domingo, febrero 25, 2007

PTA: nacer en el valle, pero hablarle al mundo

este texto me parece fundamental; deberia leerse y analizarse en el primer dia de clases en cualquier escuela de cine
en este texto esta la posibilidad de crear o de simplmente imitar

Paul Thomas Anderson:

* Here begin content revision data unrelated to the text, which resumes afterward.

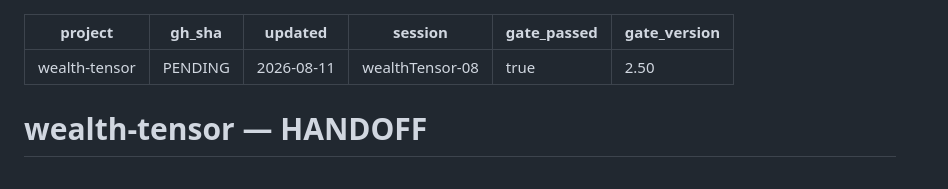
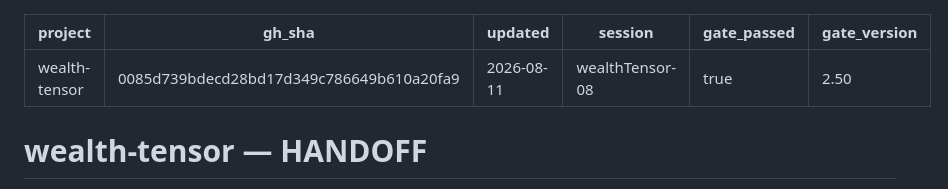
Before and after one commit to jasoncbraatz/wealth-tensor, a Markdown page: docs/HANDOFF.md, the part around the change. Drawn GitHub-style.

Commit message:
docs: stamp handoff gh_sha to HEAD

```diff
--- a/docs/HANDOFF.md
+++ b/docs/HANDOFF.md
@@ -1,6 +1,6 @@
 ---
 project: wealth-tensor
-gh_sha: PENDING
+gh_sha: 0085d739bdecd28bd17d349c786649b610a20fa9
 updated: 2026-08-11
 session: wealthTensor-08
 gate_passed: true
```
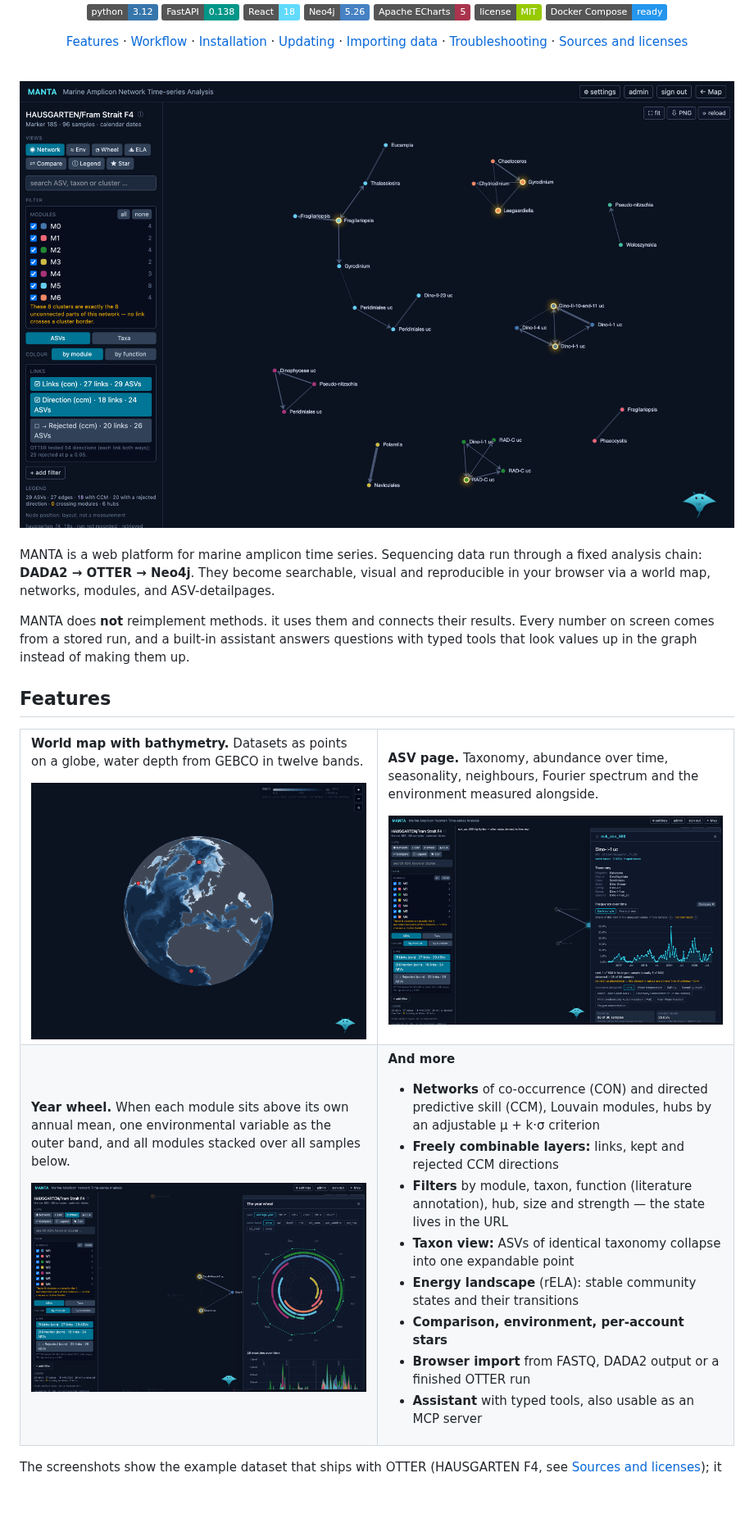
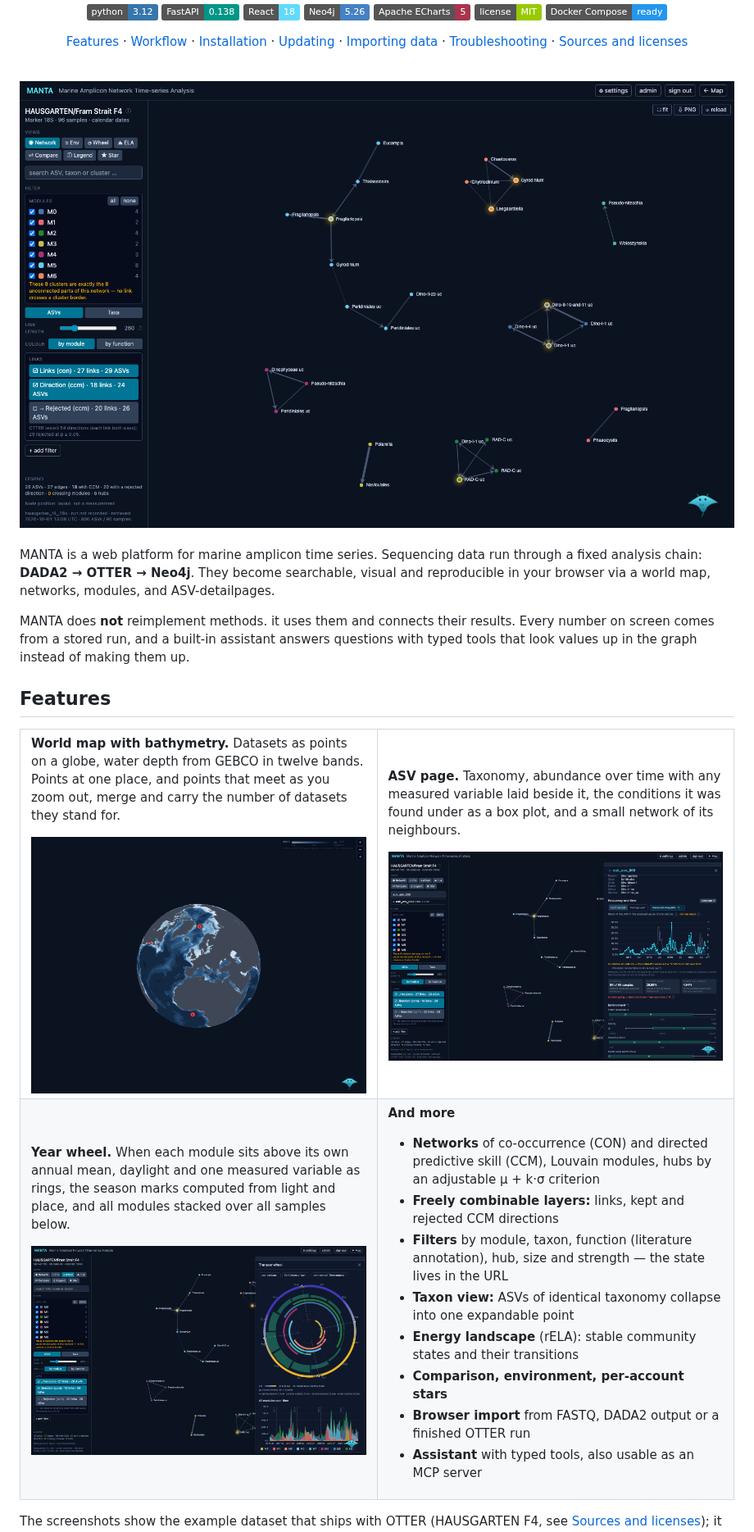
Before and after one commit to benblumbach-eng/manta, a Markdown page: README.md, the part around the change. Shown at 82% size. Drawn GitHub-style; pictures changed too: docs/images/asv.png, docs/images/map.png, docs/images/network.png; badges without logos; blank space fills up the shorter version.

Commit message:
Fresh screenshots, and three captions that had stopped being true
The four images were taken on 14 September and showed an interface that no longer exists: the year
wheel with two long rows of buttons and no daylight ring, the ASV page with the old environment
table and a nine-button row, the map with plain dots. Anyone who looked at the picture and then
cloned got something other than what was promised.

Retaken from the running build, same sizes and framing. Three captions were stale as well: the
Fourier spectrum left the ASV page, which now carries the environmental box plot and a small
network of the ASV's neighbours; the wheel gained the daylight ring and season marks computed from
light and place; on the map, points merge and carry the number of datasets they stand for.

Co-Authored-By: Claude Opus 5 <noreply@anthropic.com>

```diff
--- a/README.md
+++ b/README.md
@@ -49,15 +49,16 @@ tools that look values up in the graph instead of making them up.
 <td width="50%" valign="top">
 
 **World map with bathymetry.** Datasets as points on a globe, water depth from GEBCO in twelve
-bands.
+bands. Points at one place, and points that meet as you zoom out, merge and carry the number of
+datasets they stand for.
 
 <img src="docs/images/map.png" alt="World map with datasets and water depth">
 
 </td>
 <td width="50%" valign="top">
 
-**ASV page.** Taxonomy, abundance over time, seasonality, neighbours, Fourier spectrum and the
-environment measured alongside.
+**ASV page.** Taxonomy, abundance over time with any measured variable laid beside it, the
+conditions it was found under as a box plot, and a small network of its neighbours.
 
 <img src="docs/images/asv.png" alt="The detail page of one ASV over the network">
 
@@ -66,8 +67,9 @@ environment measured alongside.
 <tr>
 <td width="50%" valign="top">
 
-**Year wheel.** When each module sits above its own annual mean, one environmental variable as the
-outer band, and all modules stacked over all samples below.
+**Year wheel.** When each module sits above its own annual mean, daylight and one measured
+variable as rings, the season marks computed from light and place, and all modules stacked over
+all samples below.
 
 <img src="docs/images/wheel.png" alt="The year wheel with module windows and a temperature band">
 
```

“I am from the San Fernando Valley. For many years, I was ashamed of this fact, thinking that if I was not from the big city of New York or the farm fields of Iowa I had nothing to say.
I have never been in a war, like John Ford. I am not from France, like François Truffaut. I'm not even from Chicago, like David Mamet. When you are young and impressionable, it is important to have some resemblance to those you admire. Once I got over who I was and where I was from (and that's a separate story) I found my love of Los Angeles. More important --and in most people's eyes, harder to accomplish -- I love the San Fernando Valley.
I grew up in Studio City. It is not as lush as it sounds. There are no "studios" in Studio City. It is a suburban area with houses and trees and all the rest. The only sort of film production there is pornography.
Boogie Nights was about pornography in the 70's and 80's and that dictated one location: the valley. It's the capital of adult cinema.
As a kid, I was surrounded by these porno shoots. The area of Van Nuys where I went to high school had warehouses, and each warehouse would have a sign hanging out front. Every fourth warehouse or so would be without signage and would have fancy cars parked out front. This, in my perverted mind, meant one thing: there's porno in there. And I was right. If you're precocious, young and randy, the valley can be an interesting place to live. If what informs your youth is channeled well, you can end up making a movie about porno as opposed to making porno. I think I got lucky.
I live a few houses away from the location where the adult classic Amanda by Night was shot.

It's the porn equivalent of living near the Sunset Boulevard mansion.
During the making of Boogie Nights, I had a major, major insight: I wanted every location to be within 15 minutes of my home. The thought is: where would I like to set my stories? The answer is: close. This is lazy. But I also love it, and if it fits the story, it's not lazy anymore.
The San Fernando Valley has always been epic to me. I would watch Lawrence of Arabia, and think of my equivalent: Ventura Boulevard. As a kid, I would take my camcorder and recreate shots from other films. You do with what you have, and my goal was to make the valley cinematic. It seemed rather easy, because of my frustration with how others had tried to do it…
…I have located two films in the San Fernando Valley. In the pop imagination, this usually means stupid girls, malls and big hair. In reality, this is not the case. Well, not exactly. Yes, there are stupid girls and drunk boys and malls and bad hair, but the valley also has the closest thing to a "real life" in the Los Angeles area. It is a suburb, but it is a suburb of the city of movies. It is not infested with "movie" types and too-cool-for-school fellas. It's pretty near normal, or as normal as a place can be when bordering Hollywood.

In my new film, Magnolia, I have set out to make the Mother of All San Fernando Valley Films. I may succeed, because the only competition seems to be myself. And that is another factor: when you go to shoot a film around Los Angeles, getting locations can be nasty business. Bribes are allowed, people are wise and no one wants a film crew on their lawn. If I shoot in the valley, the problem can be eliminated. Most locations are thought of as I write the script: therefore, I know I can get them. This helps. My vision can be produced and I can sleep at home.
And that, at the end of the day, is the bottom line: making movies is hard enough without sleeping in a strange bed each night. I like to stay home”.

De “A Valley Boy Who Found a Home Not Far From Home”,
Artículo de P.T. Anderson escrito expresamente para The New York Times
(14 de nov, 1999)